Southeastern Ohio became a prime location for the brick industry, based on the clay particles found underneath the hill-topped soils. In fact, the same earthen materials utilized by the coal industry – another significant trade found in Appalachia – were quite beneficial for brick production.  

Thousands of bricks were used to construct Cutler Hall, once known as College Edifice, while an estimated 8 million bricks were used to build the Ridges, home to the historic Athens Lunatic Asylum, during the 1860s-1870s.

Athens Brick Company once resided where the Athens post office sits today, on Stimson Avenue. The company churned out over 50,000 bricks a day at the height of the brick-building industry, and become a major economic force in Athens.

The first paving bricks in the state were actually produced in Malvern, Ohio, at the Canton & Malvern Fire Clay Paving Brick Company in Carroll County in 1855. These original “blocks” (short-hand for paving brick) measured only 2.5-by-4-by-8.5 inches; standard paving bricks were 9-by-4-by-4 inches, and weighed close to 10 pounds.

Unlike the 19th-century boom for bricks, brick-building isn’t considered a profitable industry in the modern era. It typically costs five-to-10 times more to pave a brick road than one with tar, according to an article published Sept. 11, 2012, in The Post.  Faced with a financial depression and the advent of asphalt roads in the late 1890s, regional brick-building facilities collapsed in the early 1900s.

Nonetheless, the brick industry remains a prominent part of southeastern Ohio history, especially in Athens County.

Ralph Bolls, known in neighboring Nelsonville as “the brick man,” takes his brick history seriously. In addition to buying, selling and trading locally manufactured bricks, Bolls is also the proprietor of the annual Nelsonville Brick Festival.

“The brick festival is largely about trading bricks and getting together with people who are interested in bricks and seeing them as not only history but a collective item,” Boll was quoted as saying in an article from AntiqueWeek.com, available at the Athens Historical Society.

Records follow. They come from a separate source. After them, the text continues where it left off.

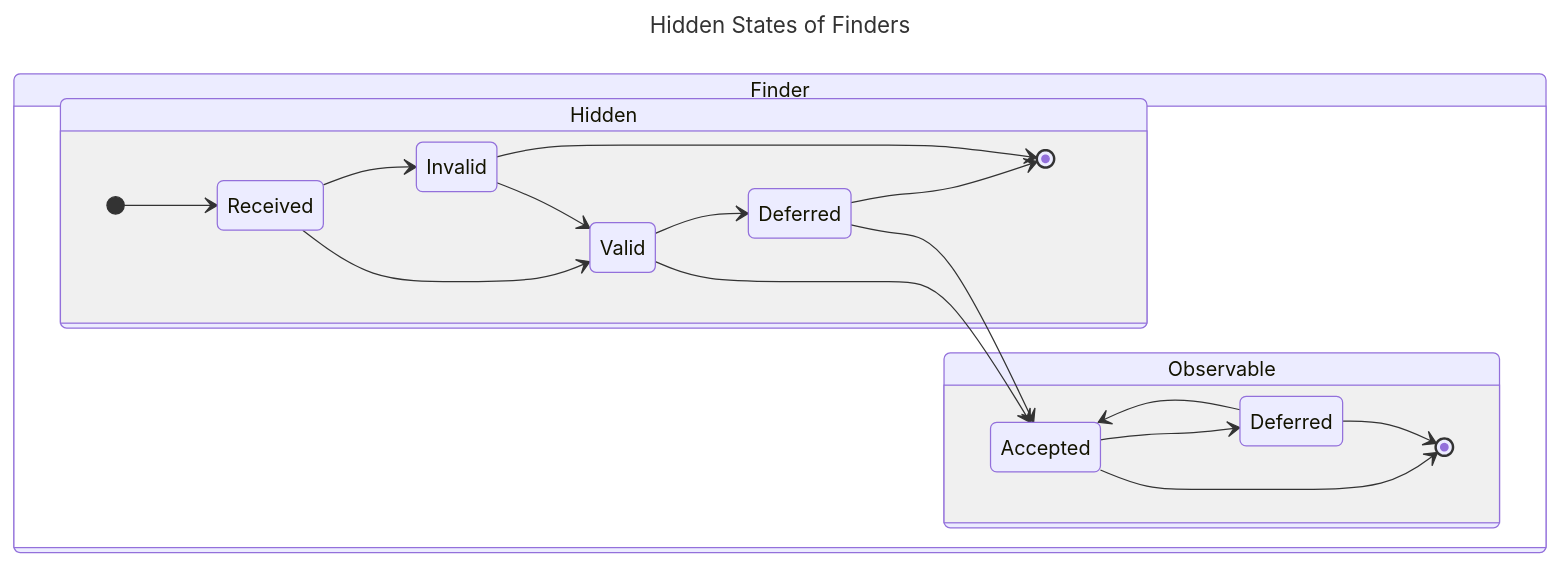
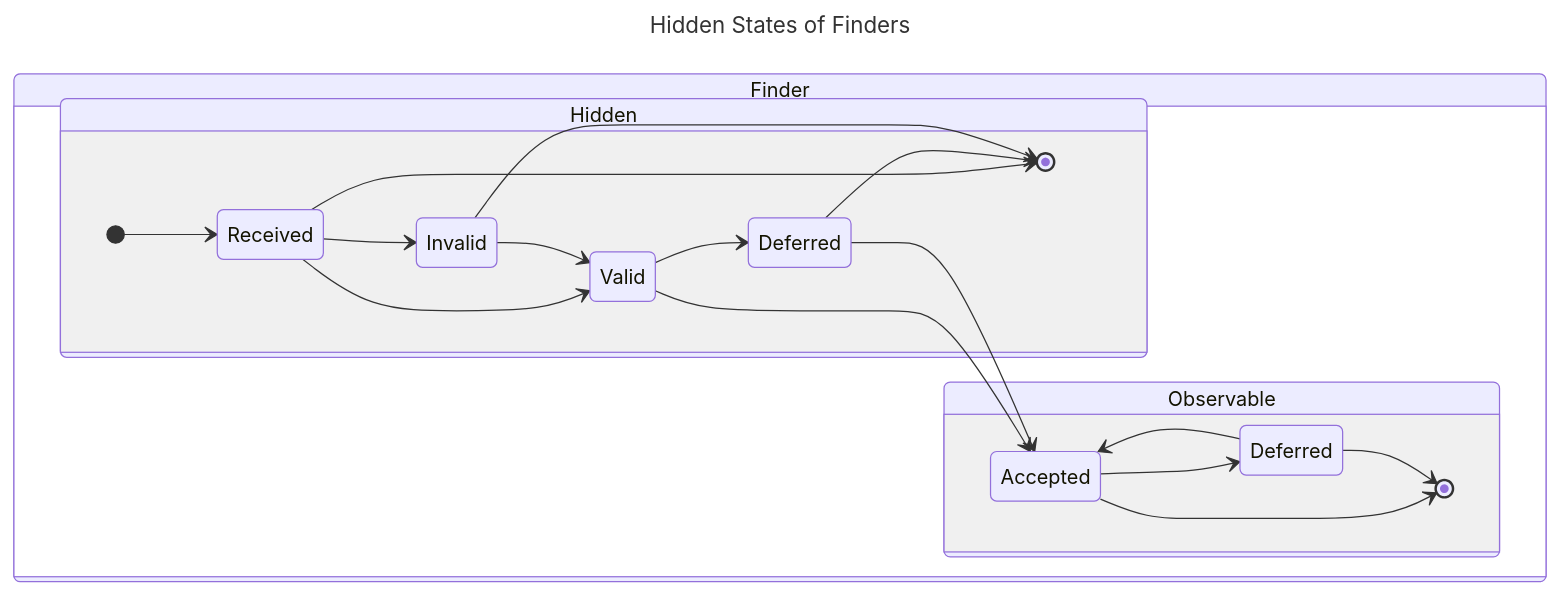
The first of 8 diagrams in docs/topics/process_models/rm/rm_interactions.md (CERTCC/Vultron), drawn with Mermaid before and after one commit. The commit also changed 21 other files, not shown here.

````diff
--- a/docs/topics/process_models/rm/rm_interactions.md
+++ b/docs/topics/process_models/rm/rm_interactions.md
@@ -43,36 +43,37 @@
 ```mermaid
 ---
 title: Hidden States of Finders
 ---
 stateDiagram-v2
     direction LR
     state Finder {
         direction LR
         A: Accepted
         state Hidden {
             direction LR
             R: Received
             I: Invalid
             V: Valid
             D: Deferred
             [*] --> R
             R --> I
             R --> V
             V --> D
             I --> V
             V --> A
             D --> A
+            R --> [*]
             D --> [*]
             I--> [*]
         }
         state Observable {
             direction LR
             D2: Deferred
             A --> D2
             D2 --> A
             A --> [*]
             D2 --> [*]
         }
                 
     }
 ```
````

The Nelsonville Brick Festival typically runs the last weekend of July, and this year was hosted on July 24 and July 25 in Nelsonville, Ohio.